Tuesday, 15 November 2011

Rivers of London by Ben Aaronovitch

Butcher's Hook
You may not be able to see it from this picture but you really need to grab a copy of this book and look at this cover! Some amazing soul made  of patience seems to have drawn an incredibly detailed (and hilariously annotated) map of London and again bonus points for the cover, almost lovingly, reflecting the story inside. Please do ignore the strangely titled and, while still cool, less awesome cover of the US version, Midnight Riot, as the effort and sheer detail in this cover deserves your attention!

The Knowledge
Police Constable Peter Grant is just finishing his two year probationary stint with the London Metropolitan Police and is desperately trying to avoid being placed into the Case Progression Unit. The unit where the only police skills he'll utilise are touch typing, photocopying and letting the other proper cops get the real police work done, cops like his fellow probationary PC and not-so-secret crush PC Lesley May. Then one night, while Grant and May are guarding the scene of a particularly bizarre murder, Peter finds himself face to face with a ghost, a ghost who claims to have witnessed the crime. So like a good policeman Peter takes his statement. And it is this mentally questionable act that leads him into the eccentric sights of Inspector Nightingale, sole member of the Met's vaguely named Economic and Specialist Crime unit and resident weirdo. But anything is better than a lifetime of doing other people's paperwork so Peter jumps at the offer to join. And suddenly finds himself going on ghost hunts, brokering peace between the personifications of the River Thames and their tributary children and most importantly starting his apprenticeship as a police wizard.

That's The Sound of The Police
You know what? I've clearly been reading way too many American books lately, my genres of choice are rather dominated by our US cousins and there's nothing wrong with that. But I didn't realise how much I'd been missing good old British humor until I read this book. That quietly dry, frequently foul mouthed and always self effacing wry humor that the US is always trying to replicate by remaking our TV shows with little success (don't worry it goes both ways, our sitcoms are utter balls, My Family anyone? Ergh) Anyway it wasn't the only reason I loved this book but it ran through the story so effortlessly it made it even more of a joy to read.

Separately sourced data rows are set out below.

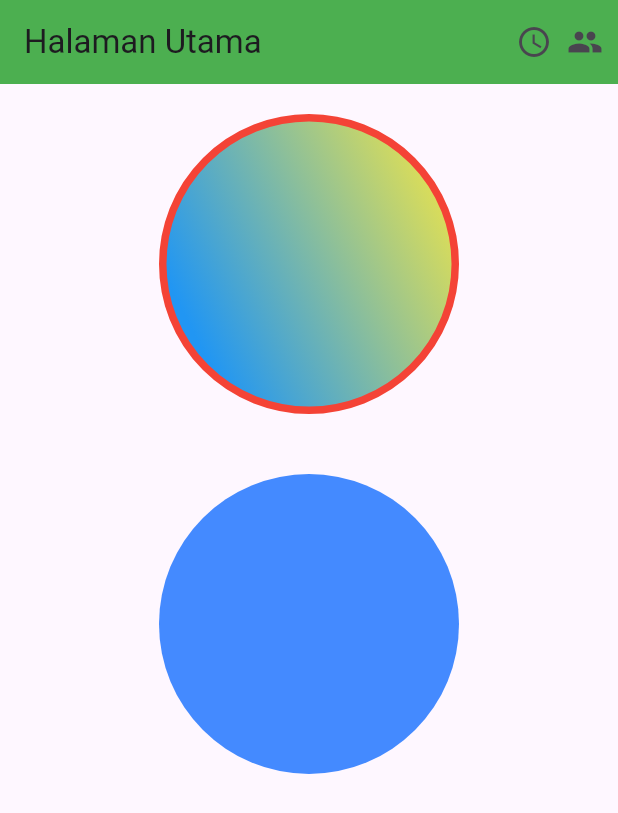
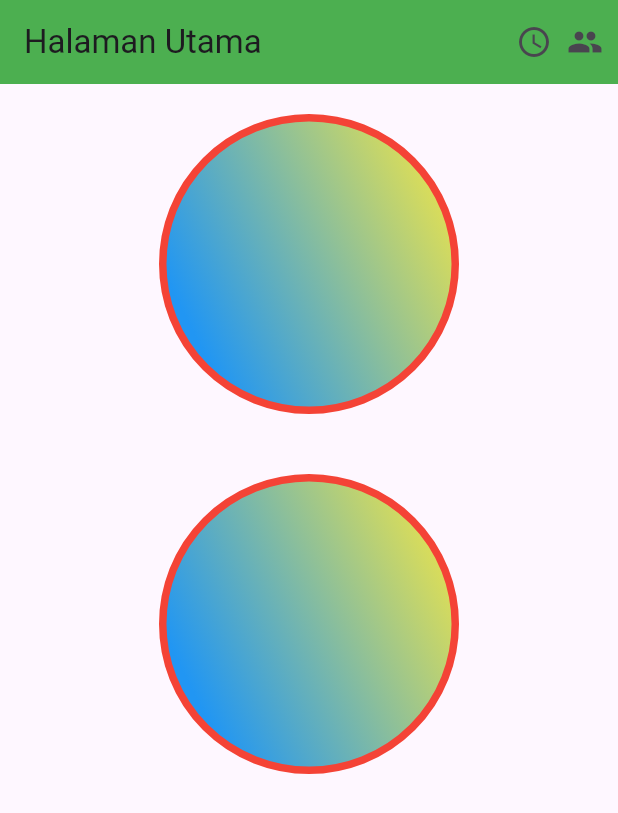
Before and after one commit to AbdulReyza/tugas_week_5_1123150072, a Flutter app: the screen it shows after launch, on a phone screen of 412 x 824 dp. Shown: the top 813 px of the screen. Run offline on Flutter 3.47's test engine with Material 3 defaults, Android fonts, the phone set to English and light mode, and no system bars.

Commit message:
tambahkan border di luar lingkaran dan linear gradient di container kedua

```diff
--- a/lib/main.dart
+++ b/lib/main.dart
@@ -63,7 +63,19 @@ class Home extends StatelessWidget {
                     margin: EdgeInsets.all(20),
                     decoration: BoxDecoration(
                       color: Colors.blueAccent,
-                      borderRadius: BorderRadius.circular(100)
+                      borderRadius: BorderRadius.circular(100),
+                      gradient: LinearGradient(
+                        begin: Alignment.topRight,
+                        end: Alignment.centerLeft,
+                        colors: [
+                          Colors.yellow,
+                          Colors.blue
+                        ]
+                      ),
+                    border: Border.all(
+                        color: Colors.red,
+                        width: 5,
+                      )
                     ),
                   ),
                 ],
```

As a person who absolutely hates visiting the real life city of London with all it's tourist crowded transport and the fact that it’s costs about a month's wages for a pint, I love reading about it, especially when the author clearly has a deep affection for our capital city. The London in books is so much more interesting the one in real life and Mr Aaronovitch has created a fascinating London that still manages to be a pretty accurate representation of the real thing. This book is filled with Peter’s observations and almost encyclopaedic knowledge of the historical hot spots of London and I love it when a book teaches me new things like this. But even better then that is Peter's inability to stay focused, he gets distracted so easily and his mind takes him so some hilariously embarrassing places. My absolute favourite passage in the book is when he first meets the river Goddess, Mama Thames.
"Her face was round and unlined, her skin smooth and perfect as a child's, her lips full and very dark. She had the same black cat-shaped eyes as Beverly. Her blouse and wrap skirt were made from the finest gold Austrian lace, the neckline picked out in sliver and scarlet, wide enough to display one smooth plump shoulder and the generous upper slopes of her breasts.
One beautifully manicured hand rested on a side table, at the foot of which stood a burlap sacks and little wooden crates. As I stepped closer I could smell salt water and coffee, diesel and bananas, chocolate and fish guts. I didn't need Nightingale to tell me I was sensing something supernatural, a glamour so strong it was like being washed away in the tide. In her presence I found nothing strange in the fact that the Goddess of the River was Nigerian. 
'So you are the wizard's boy' said Mama Thames. 'I thought there was an agreement?' 
I found my voice. 'I believe it was more of an arrangement' 
I was fighting the urge to fling myself to my knees before her and put my face between her breasts and  go blubby, blubby, blubby."
From the sublime to the ridiculous, Peter tries so hard to concentrate but more often then not his thoughts swing wildly away from him and it made him a joy to follow.

I also have to give a standing ovation for the plot (which I will not spoil, don't fret) because after a few years of reading increasingly more and more books with supernatural or fantastical elements. I was, for the first time in a long time, presented with something that felt completely new and original to me. The ideas behind the crimes, the perpetrator's motives and the final big reveal was handled brilliantly and I already have the next in the series, Moon Over Soho, cued up and waiting for me to dive in (as soon as lovely man finishes it!)